Mr McHugh told the court how Dean Lyons was allegedly heard conversing with another person by two people in the Salvation Army hostel in Grangegorman "talking about the murders."
When gardaí met with him, Mr Lyons first words were: "I think I know what this is about", Mr McHugh told the court.
Mr Hartnett put it to Mr McHugh that Dean Lyons began to cry and said there was something bothering him, he had killed two ladies in Grangegorman and was very sorry.
Interviewed again on July 26 in 1997 by two gardaí, Dean Lyons made admissions in relation to his involvement in Grangegorman, describing the location of the window at Orchard View and the manner in which he had entered on the night of March 6 1997.
"He seemed to be hedging his bets.

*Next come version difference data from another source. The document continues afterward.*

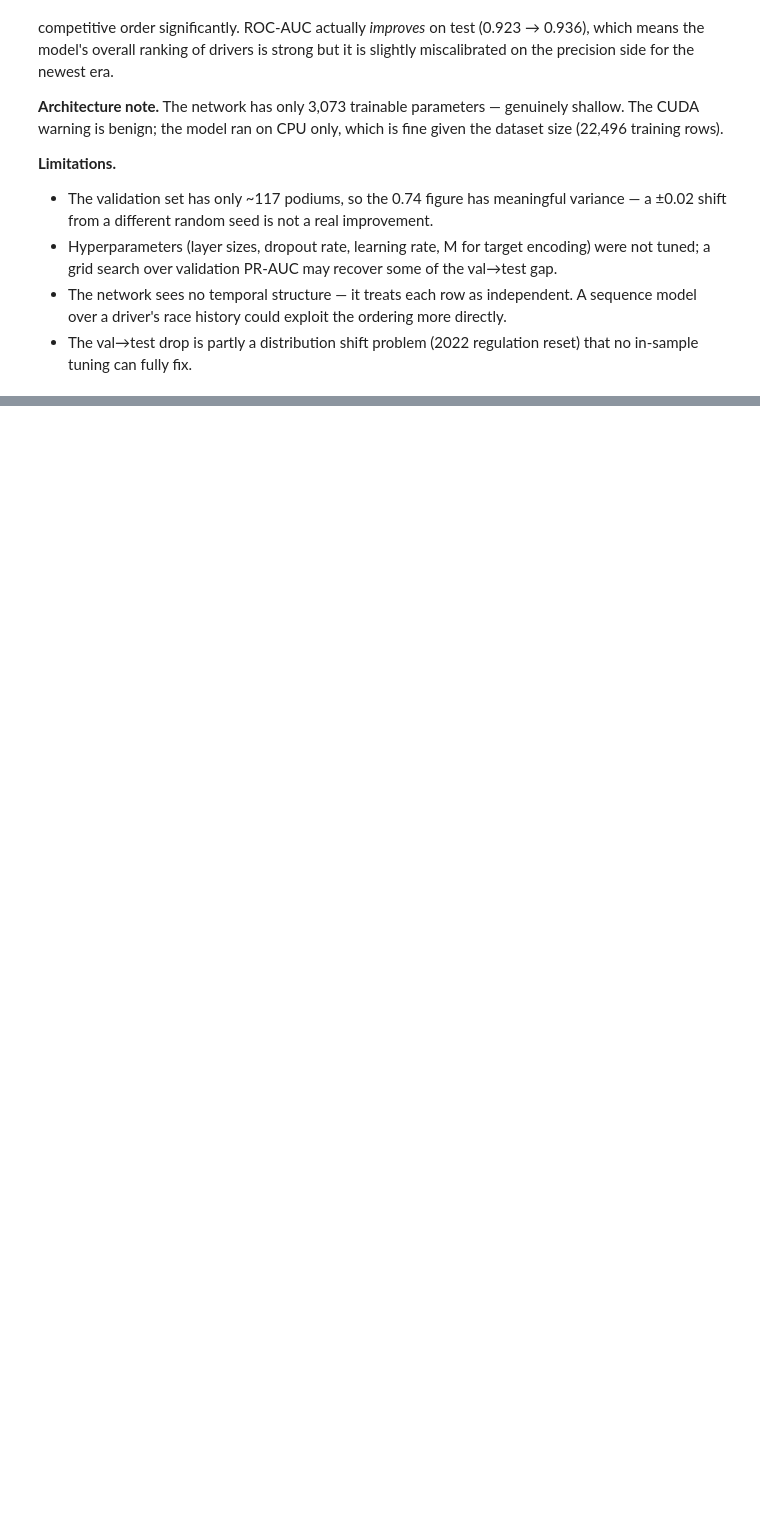
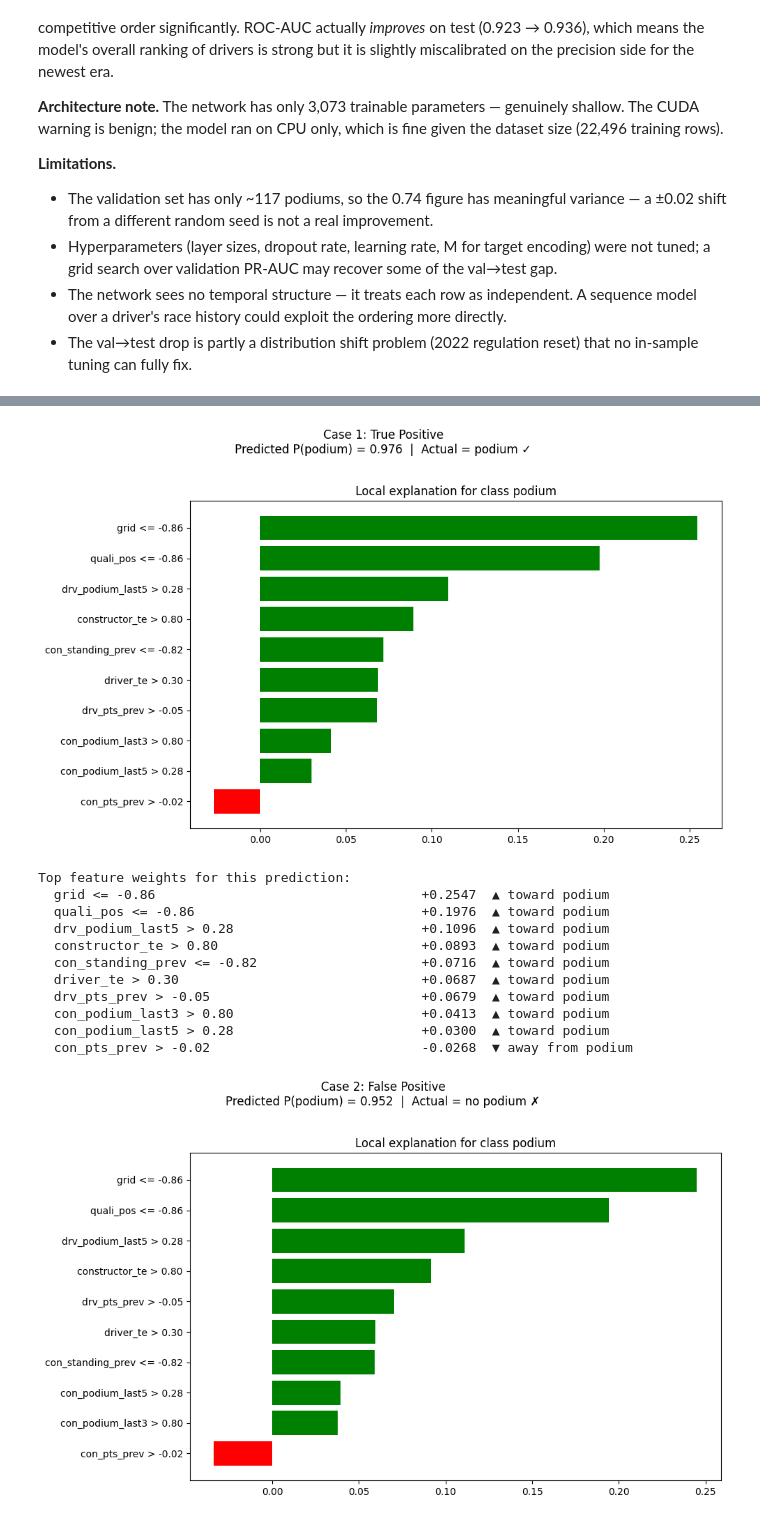
Before and after one commit to youssefyouki/team_12-acl-project-F1-predictoion, a Jupyter notebook: f1-prediction.ipynb, the cells around one changed output, grey strips where cells are left out. Saved outputs shown, nothing was run; the diff lists cells and outputs as text; code cells hidden in the pictures; blank space fills up the shorter version.

Commit message:
Kaggle Notebook | F1 prediction | Version 21

```diff
--- a/f1-prediction.ipynb
+++ b/f1-prediction.ipynb
@@ -2685,0 +2781,47 @@ ROC-AUC                 0.9226    0.9355
+# %%
+# ── Phase 4 (P3): LIME explanations ──────────────────────────────────────────
+def explain_and_plot(idx, title, num_features=10):
+    row     = X_test[test_df.index.get_loc(idx)]
+    prob    = test_probs[test_df.index.get_loc(idx)]
+    actual  = test_df.loc[idx, 'podium']
+
+    exp = explainer.explain_instance(
+        data_row       = row,
+        predict_fn     = predict_proba,
+        num_features   = num_features,
+        num_samples    = 5000,
+        labels         = (1,),   # explain the "podium" class
+    )
+
+    fig = exp.as_pyplot_figure(label=1)
+    fig.set_size_inches(10, 6)
+    fig.suptitle(
+        f"{title}\n"
+        f"Predicted P(podium) = {prob:.3f}  |  Actual = {'podium ✓' if actual else 'no podium ✗'}",
+        fontsize=12, y=1.02
+    )
+    plt.tight_layout()
+    plt.show()
+
+    print(f"\nTop feature weights for this prediction:")
+    for feat, weight in exp.as_list(label=1):
+        direction = "▲ toward podium" if weight > 0 else "▼ away from podium"
+        print(f"  {feat:45s}  {weight:+.4f}  {direction}")
+    print()
+
+explain_and_plot(tp_idx, "Case 1: True Positive")
+explain_and_plot(fp_idx, "Case 2: False Positive")
+# %% [output]
+[figure, added]
+Top feature weights for this prediction:
+  grid <= -0.86                                  +0.2547  ▲ toward podium
+  quali_pos <= -0.86                             +0.1976  ▲ toward podium
+  drv_podium_last5 > 0.28                        +0.1096  ▲ toward podium
+  constructor_te > 0.80                          +0.0893  ▲ toward podium
+  con_standing_prev <= -0.82                     +0.0716  ▲ toward podium
+  driver_te > 0.30                               +0.0687  ▲ toward podium
+  drv_pts_prev > -0.05                           +0.0679  ▲ toward podium
+  con_podium_last3 > 0.80                        +0.0413  ▲ toward podium
+  con_podium_last5 > 0.28                        +0.0300  ▲ toward podium
+  con_pts_prev > -0.02                           -0.0268  ▼ away from podium
+[figure, added]
```
Also changed, not shown: parts of 11 cells of this notebook.
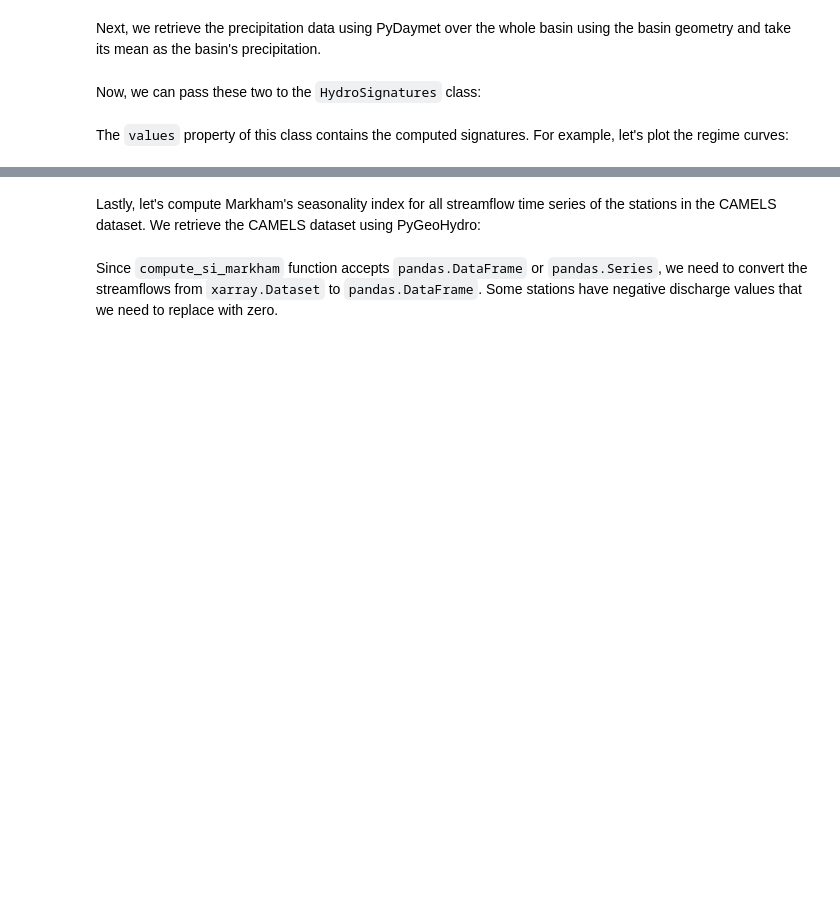
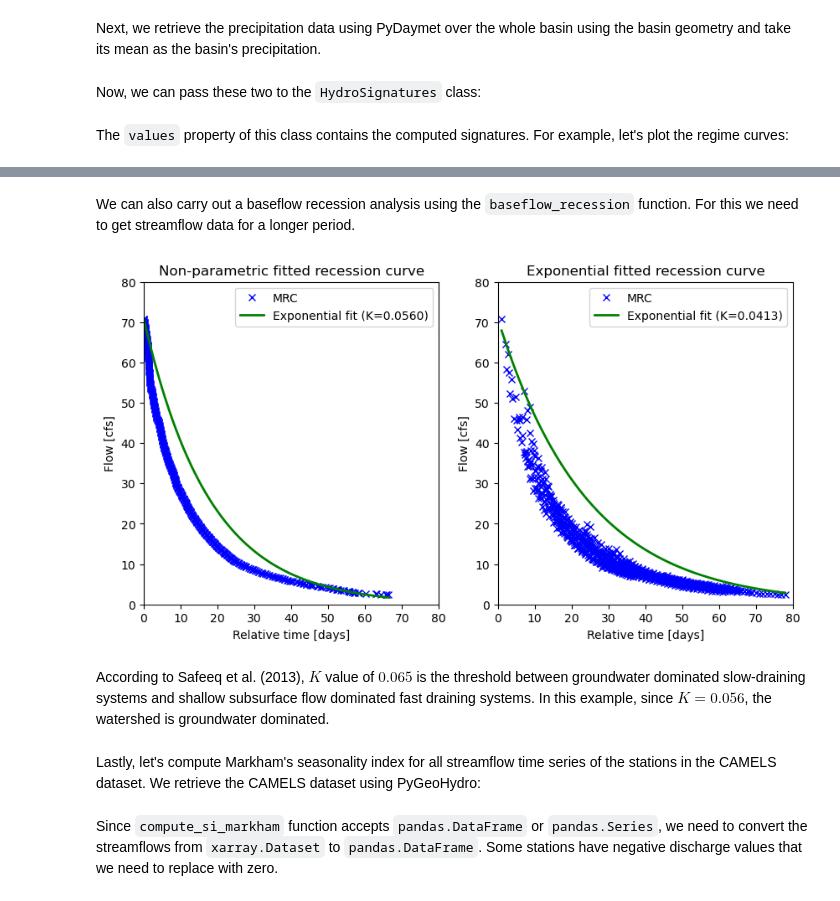
Before and after one commit to hyriver/HyRiver-examples, a Jupyter notebook: notebooks/signatures.ipynb, the cells around one changed output, grey strips where cells are left out. Drawn from its saved outputs; the diff is of its cells as text; code cells hidden in the pictures; blank space fills up the shorter version.

```diff
--- a/notebooks/signatures.ipynb
+++ b/notebooks/signatures.ipynb
@@ -74,3 +78,45 @@ fig.savefig(Path("_static", "signatures_bf.png"))
+# %% [markdown]
+We can also carry out a baseflow recession analysis using the ``baseflow_recession`` function. For this we need to get streamflow data for a longer period.
+# %%
+q = nwis.get_streamflow("12304500", ("2000-01-01", "2019-12-31"))
+mrc_np, bfr_k_np = hs.baseflow_recession(q, fit_method="nonparametric_analytic")
+mrc_exp, bfr_k_exp = hs.baseflow_recession(q, fit_method="exponential")
+
+fig, (ax1, ax2) = plt.subplots(1, 2, figsize=(10, 5), dpi=100)
+
+ax1.plot(mrc_np[:, 0], mrc_np[:, 1], "bx")
+ax1.plot(
+    np.sort(mrc_np[:, 0]),
+    np.exp(np.log(mrc_np[0, 1]) - bfr_k_np * np.sort(mrc_np[:, 0])),
+    "g-",
+    linewidth=2,
+)
+ax1.set_xlabel("Relative time [days]")
+ax1.set_ylabel("Flow [cfs]")
+ax1.set_xlim(0, 80)
+ax1.set_ylim(0, 80)
+ax1.set_title("Non-parametric fitted recession curve")
+ax1.legend(["MRC", f"Exponential fit (K={bfr_k_np:.4f})"])
+
+ax2.plot(mrc_exp[:, 0], mrc_exp[:, 1], "bx")
+ax2.plot(
+    np.sort(mrc_exp[:, 0]),
+    np.exp(np.log(mrc_exp[0, 1]) - bfr_k_exp * np.sort(mrc_exp[:, 0])),
+    "g-",
+    linewidth=2,
+)
+ax2.set_xlabel("Relative time [days]")
+ax2.set_ylabel("Flow [cfs]")
+ax2.set_xlim(0, 80)
+ax2.set_ylim(0, 80)
+ax2.set_title("Exponential fitted recession curve")
+ax2.legend(["MRC", f"Exponential fit (K={bfr_k_exp:.4f})"])
+
+fig.savefig(Path("_static", "recession.png"), bbox_inches="tight")
+# %% [output]
+[figure, added]
+# %% [markdown]
+According to Safeeq et al. (2013), $K$ value of $0.065$ is the threshold between groundwater dominated slow-draining systems and shallow subsurface flow dominated fast draining systems. In this example, since $K=0.056$, the watershed is groundwater dominated.
 # %% [markdown]
 Lastly, let's compute Markham's seasonality index for all streamflow time series of the stations in the CAMELS dataset. We retrieve the CAMELS dataset using PyGeoHydro:
 # %%
```
Also changed, not shown: parts of 4 cells of this notebook, 3 other files.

He said he got over a seven-foot wall and sort of went round the back where he broke a window and gained entry," said Mr McHugh.
The jury heard how Dean Lyon's description of a "black-handled sort of kitchen knife" which was taken from the drawer of the kitchen at Orchard View was consistent with the knife found at the scene. "It couldn't have been more accurately described," agreed Mr McHugh.
Mr McHugh agreed a "tremor" rang through the garda headquarters in the Phoenix Park when a second admission to the murders came from the accused Mark Nash in Galway.
Former Asst Comm McHugh agreed with Mr Hartnett that it was very clear that both statements could not be true so various examinations had to be carried out to see how both came in to existence and examine prompting and contamination.
The trial continues.